ADVANCE HEALTH CARE DIRECTIVES

 
    An Advance Health Care Directive (AHCD) is a legal document which enables California residents to authorize a friend or relative to make health care decisions and personal care decisions on their behalf in the event that they are unable to make those decisions themselves.  

    The designated person to make health care decisions for the “principal” is the “agent.” An AHCD authorizes the agent to make health care decisions and may also include individual health care instructions.  The agent may also have the authority to make decisions relating to the personal care of the principal, including determining where the principal will live, providing meals, hiring household employees, providing transportation, handling mail, and arranging recreation and entertainment.
		
    An AHCD can take effect immediately or when the principal becomes legally incapacitated (a “springing power”).  Most AHCDs are drafted to take immediate effect, but as long as the principal is able to give informed consent, the agent is not authorized to make health care decisions unless otherwise specified.  An AHCD will exist for an indefinite period of time unless the principal specifically limits its duration in the document.  

    The AHCD should effectively avoid the need for a conservatorship of the person if the principal is incapacitated and does not object to the agent’s actions.  However, if a principal of apparently impaired capacity objects to the agent’s actions, it may be necessary to petition for conservatorship and an order determining the principal’s capacity.

    The law recognizes that an adult has the fundamental right to control the decision to have life-sustaining treatment withheld or withdrawn.  An AHCD can provide that the agent is authorized to withhold artificial life support if the principal is in an irreversible coma or persistent vegetative state.  An AHCD cannot authorize consent to commitment to a mental health treatment facility, convulsive treatment, psychosurgery, sterilization, or abortion, and it cannot be used to authorize mercy killing, assisted suicide, or euthanasia.

    An agent has the same rights as the patient to request, receive, examine, copy, and consent to the disclosure of medical or any other health care information.  It is important to note that the agent will not be responsible for the principal’s medical bills unless that person would otherwise be responsible for the principal’s debts.

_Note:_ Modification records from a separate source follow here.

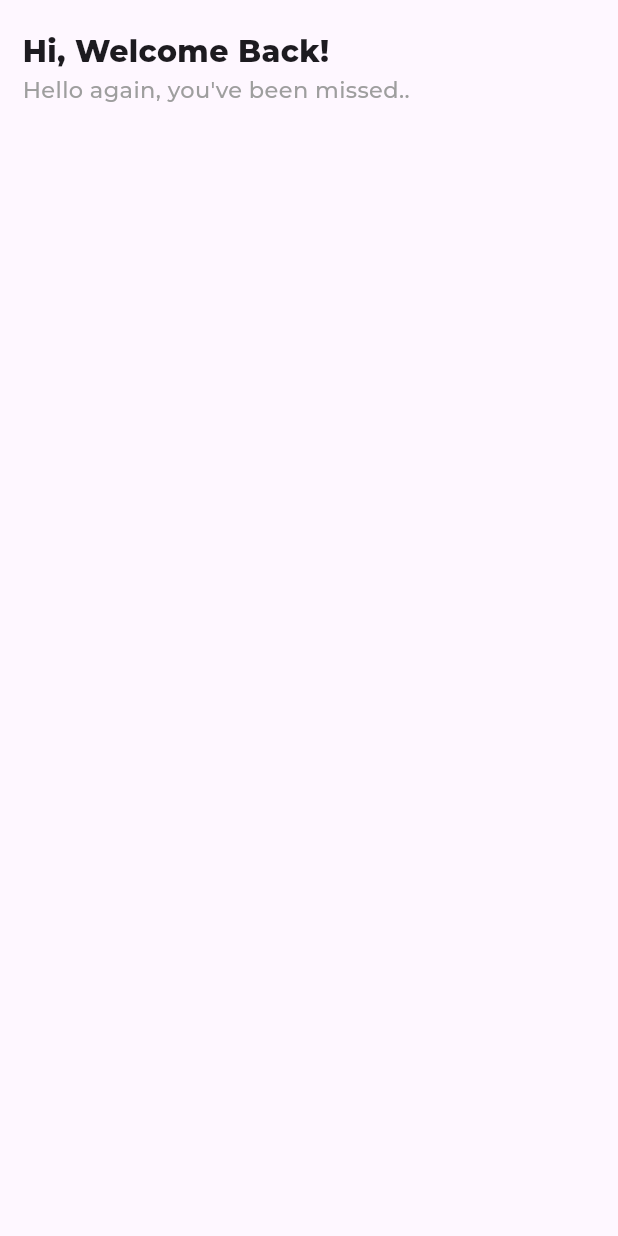
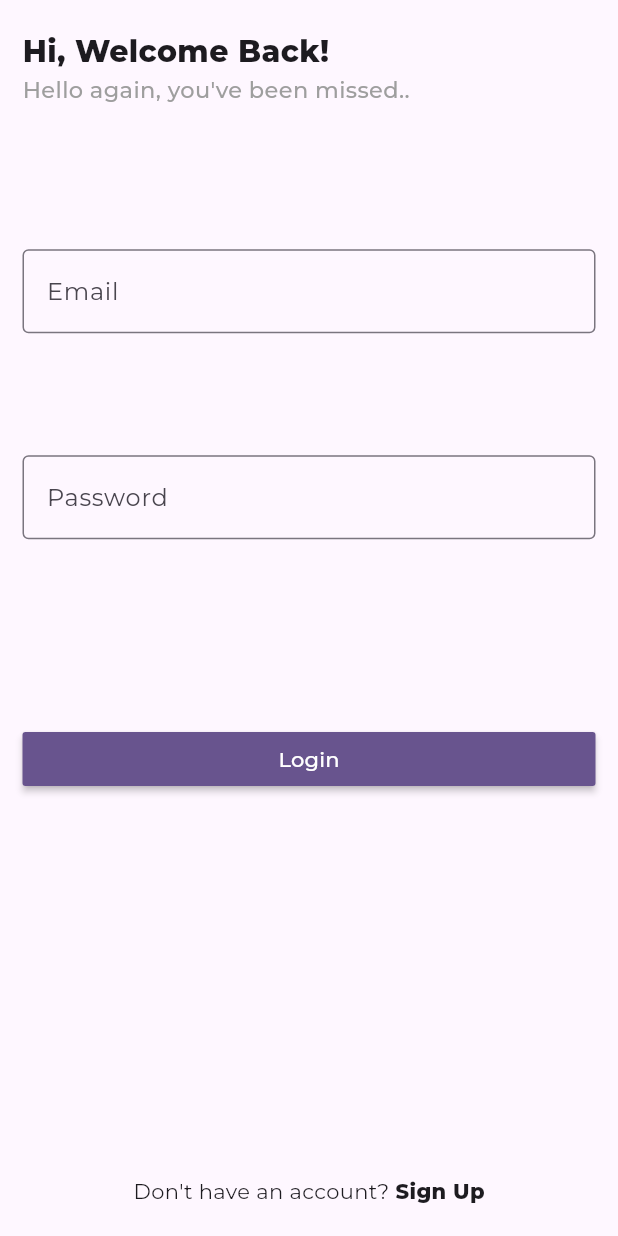
Before and after one commit to umrhsn/flutter_chat_app, a Flutter app: the screen it shows after launch, on a phone screen of 412 x 824 dp. Run offline on Flutter 3.47's test engine with Material 3 defaults, Android fonts, the phone set to English and light mode, and no system bars; our stand-ins replace firebase_core, google_fonts; accounts and stored records are empty.

Commit message:
added ui for login page

```diff
--- a/lib/pages/login_page.dart
+++ b/lib/pages/login_page.dart
@@ -1,4 +1,5 @@
 import 'package:flutter/material.dart';
+import 'package:flutter_chat_app/widgets/custom_form_field.dart';
 
 class LoginPage extends StatefulWidget {
   const LoginPage({super.key});
@@ -11,6 +12,7 @@ class _LoginPageState extends State<LoginPage> {
   @override
   Widget build(BuildContext context) {
     return Scaffold(
+      resizeToAvoidBottomInset: false,
       body: _buildUi(),
     );
   }
@@ -25,6 +27,9 @@ class _LoginPageState extends State<LoginPage> {
         child: Column(
           children: [
             _headerText(),
+            _loginForm(),
+            _loginButton(),
+            _createAnAccountLink(),
           ],
         ),
       ),
@@ -58,4 +63,62 @@ class _LoginPageState extends State<LoginPage> {
       ),
     );
   }
+
+  Widget _loginForm() {
+    return Container(
+      height: MediaQuery.sizeOf(context).height * 0.40,
+      margin: EdgeInsets.symmetric(vertical: MediaQuery.sizeOf(context).height * 0.05),
+      child: Form(
+          child: Column(
+        mainAxisSize: MainAxisSize.max,
+        mainAxisAlignment: MainAxisAlignment.spaceEvenly,
+        crossAxisAlignment: CrossAxisAlignment.center,
+        children: [
+          CustomFormField(
+            height: MediaQuery.sizeOf(context).height * 0.1,
+            hintText: 'Email',
+          ),
+          CustomFormField(
+            height: MediaQuery.sizeOf(context).height * 0.1,
+            hintText: 'Password',
+          ),
+        ],
+      )),
+    );
+  }
+
+  Widget _loginButton() {
+    return SizedBox(
+      width: MediaQuery.sizeOf(context).width,
+      child: MaterialButton(
+        onPressed: () {},
+        color: Theme.of(context).colorScheme.primary,
+        child: Text(
+          'Login',
+          style: TextStyle(
+            color: Colors.white,
+          ),
+        ),
+      ),
+    );
+  }
+
+  Widget _createAnAccountLink() {
+    return Expanded(
+      child: Row(
+        mainAxisSize: MainAxisSize.max,
+        mainAxisAlignment: MainAxisAlignment.center,
+        crossAxisAlignment: CrossAxisAlignment.end,
+        children: [
+          Text("Don't have an account? "),
+          Text(
+            'Sign Up',
+            style: TextStyle(
+              fontWeight: FontWeight.w800,
+            ),
+          ),
+        ],
+      ),
+    );
+  }
 }
--- /dev/null
+++ b/lib/widgets/custom_form_field.dart
@@ -0,0 +1,25 @@
+import 'package:flutter/material.dart';
+
+class CustomFormField extends StatelessWidget {
+  final String hintText;
+  final double height;
+
+  const CustomFormField({
+    super.key,
+    required this.hintText,
+    required this.height,
+  });
+
+  @override
+  Widget build(BuildContext context) {
+    return SizedBox(
+      height: height,
+      child: TextFormField(
+        decoration: InputDecoration(
+          hintText: hintText,
+          border: const OutlineInputBorder(),
+        ),
+      ),
+    );
+  }
+}
```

    The law for AHCDs became effective on July 1, 2000.  A Durable Power of Attorney for Health Care executed on a printed form that was valid under prior law remains valid, regardless of whether execution occurred before, on, or after July 1, 2000.  A written AHCD or similar instrument executed in another state or jurisdiction is valid and enforceable in California to the same extent as an AHCD validly executed in California.

    The Secretary of State has a registry system through which a person who has executed a written AHCD may register in a central information center, information regarding the AHCD, making that information available upon request to any health care provider, the public guardian, or other person authorized by the registrant.  A copy of a written AHCD has the same effect as the original.

    An AHCD is a valuable tool in the event of incapacitation.  If you do not yet have an AHCD, today would be a great time to take the necessary steps to get your Advance Health Care Directive in place.  Call today to discuss your AHCD needs!



JEFFREY R. HARTMANN
Attorney at LawAdvance_Health_Care_Directives_files/AHCD.wpd